The nature of NP’s work going forward is closely tied to the peace process and political outcomes which, in turn, are likely to influence donor community’s funding decisions. Therefore, an important part of my trip was to meet with our key government partners to discuss NP’s programmatic approaches in the context of potential political developments. In Manila, I met with representatives from the European Union and Norway, and in Yangon we had meetings with European Union, United Kingdom, Japan and United States representatives. What donors value most is the fact that we are present in the communities and working side-by-side with local people building peace. I am very optimistic about the future of programs and funding in both countries.
In the Philippines, I visited Datupiang and Pikit field sites in Bangsamoro, Mindanao where we lead the Civilian Protection Component, implement Early Warning Early Response mechanisms to reduce and prevent violence, and conduct Child Protection activities.
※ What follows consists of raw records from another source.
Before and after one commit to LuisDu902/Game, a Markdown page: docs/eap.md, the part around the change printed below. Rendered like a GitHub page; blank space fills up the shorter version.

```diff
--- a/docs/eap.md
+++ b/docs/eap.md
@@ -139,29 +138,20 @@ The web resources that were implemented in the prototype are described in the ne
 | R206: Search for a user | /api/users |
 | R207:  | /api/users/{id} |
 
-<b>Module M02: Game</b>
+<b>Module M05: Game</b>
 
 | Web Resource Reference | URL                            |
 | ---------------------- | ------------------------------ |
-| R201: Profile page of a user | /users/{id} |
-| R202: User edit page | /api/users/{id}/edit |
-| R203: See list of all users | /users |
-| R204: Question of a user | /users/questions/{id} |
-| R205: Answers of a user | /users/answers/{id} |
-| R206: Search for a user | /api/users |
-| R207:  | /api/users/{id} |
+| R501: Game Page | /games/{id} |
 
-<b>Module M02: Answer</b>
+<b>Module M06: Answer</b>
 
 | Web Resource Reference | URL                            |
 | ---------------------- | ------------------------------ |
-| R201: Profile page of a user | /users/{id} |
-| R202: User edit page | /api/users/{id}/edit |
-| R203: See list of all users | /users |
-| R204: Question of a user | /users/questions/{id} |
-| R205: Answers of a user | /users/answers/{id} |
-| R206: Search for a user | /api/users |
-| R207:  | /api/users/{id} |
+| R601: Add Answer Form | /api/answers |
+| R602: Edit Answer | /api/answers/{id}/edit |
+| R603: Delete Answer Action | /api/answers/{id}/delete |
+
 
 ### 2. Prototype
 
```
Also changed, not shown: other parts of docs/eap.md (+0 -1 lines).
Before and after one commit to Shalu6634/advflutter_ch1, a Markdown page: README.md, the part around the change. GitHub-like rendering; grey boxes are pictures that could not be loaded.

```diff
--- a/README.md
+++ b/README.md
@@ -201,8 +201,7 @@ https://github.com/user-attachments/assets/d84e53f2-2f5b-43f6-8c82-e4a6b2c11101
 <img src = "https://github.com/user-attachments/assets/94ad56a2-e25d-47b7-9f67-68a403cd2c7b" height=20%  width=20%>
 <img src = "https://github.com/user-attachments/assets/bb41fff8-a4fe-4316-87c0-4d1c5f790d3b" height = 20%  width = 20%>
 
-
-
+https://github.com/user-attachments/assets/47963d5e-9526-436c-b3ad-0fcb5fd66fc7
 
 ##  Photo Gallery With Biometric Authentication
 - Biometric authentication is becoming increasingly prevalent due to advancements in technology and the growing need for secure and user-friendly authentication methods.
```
Violent conflict has caused tremendous human cost in the Bangsamoro. According to the World Bank, from 2011 until 2014, the total number of people who died, were injured, kidnapped or trafficked reached 7,972 while the total number of families displaced reached 77,052. Political violence, land and clan feuding and shadow economy were the leading causes. NP responds to incidents and, more importantly, tries to prevent them by employing pro-activemeasures through engagement with a wide variety of stakeholders from the community, government, state and non-state armed actors. Training that is focused on empowering locals to foster peaceful interaction and reduce conflict is a big part of our activity.
Myanmar’s ethnic conflict is the world’s longest running conflict and there is no quick fix solution. Preparations are underway for Myanmar's general elections on November 8 - the country's first general elections since a nominally civilian government was introduced in 2011, ending nearly 50 years of military rule. The next government will have to shoulder much of the responsibility that comes with advancing political negotiations to settle the issue of political autonomy for various ethnic regions, control over natural resources in these areas, and what kind of “federalism” will Myanmar have, including whether the country will have one single, federal army.
In Myanmar, NP supports the peace process through active engagement with key stakeholders from Myanmar Peace Center, state and regional governments, ethnic armed organizations, military (called Tatmadaw), and civil society organizations. Although NP is still young in Myanmar, we are recognized as the experts in civilian ceasefire monitoring and a big part of our work focuses on awareness raising on civilian ceasefire mechanisms and facilitating relations between key stakeholders. In just a short time, our staff has grown from 2 to 12. Currently, we are working in four states - Karen, Kachin, Chin and Mon - and we plan to expand to more states with new programming. An important element of our programming in Myanmar is to build local capacity by training local civil society organizations on how to do civilian ceasefire monitoring in order to reduce violent clashes and displacement. I had an opportunity to attend one such training in Hpa-an, capital city of Karen, a six hour drive from Yangon. It was a very high-energy, interactive exercise. I discovered that in addition to possessing subject matter expertise, our staff possessed considerable talent in acting – roleplaying on how to engage non-violently with hostile parties in a conflict setting is an art. For me, the highlight of visiting our programs is spending time with our people. I am continually impressed by their knowledge and professionalism, by their passion and hard work, and their enormous commitment to protect civilians in conflicts.
Photo: Training in Hpa'An, Myanmar